Write the records out exactly as shown. No pictures.

Segment Open

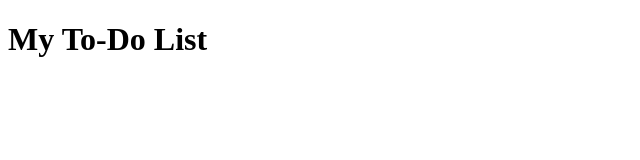
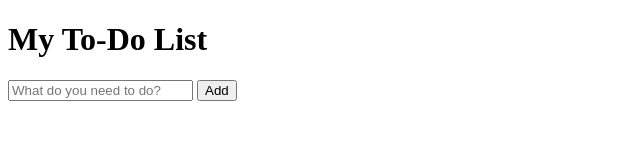
Before and after one commit to sol-wizard/blotz-todo-page-ai-1118-1455, a plain HTML site: page index.html in a window 1280 px wide. Shown: the whole page, without its empty margins (0-640 px from the left). Drawn offline with Linux system fonts and the light colour scheme.

Commit message:
Add text box, Add button and empty list

```diff
--- a/index.html
+++ b/index.html
@@ -7,5 +7,10 @@
   </head>
   <body>
     <h1>My To-Do List</h1>
+
+    <input type="text" id="task-input" placeholder="What do you need to do?" />
+    <button id="add-button">Add</button>
+
+    <ul id="task-list"></ul>
   </body>
 </html>
```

Segment Closed

* [Response area]
Before and after one commit to sol-wizard/blotz-todo-page-ai-1118-1455, a plain HTML site: page index.html in a window 1280 px wide. Shown: the whole page, without its empty margins (0-640 px from the left). Drawn offline with Linux system fonts and the light colour scheme.

Commit message:
Add text box, Add button and empty list

```diff
--- a/index.html
+++ b/index.html
@@ -7,5 +7,10 @@
   </head>
   <body>
     <h1>My To-Do List</h1>
+
+    <input type="text" id="task-input" placeholder="What do you need to do?" />
+    <button id="add-button">Add</button>
+
+    <ul id="task-list"></ul>
   </body>
 </html>
```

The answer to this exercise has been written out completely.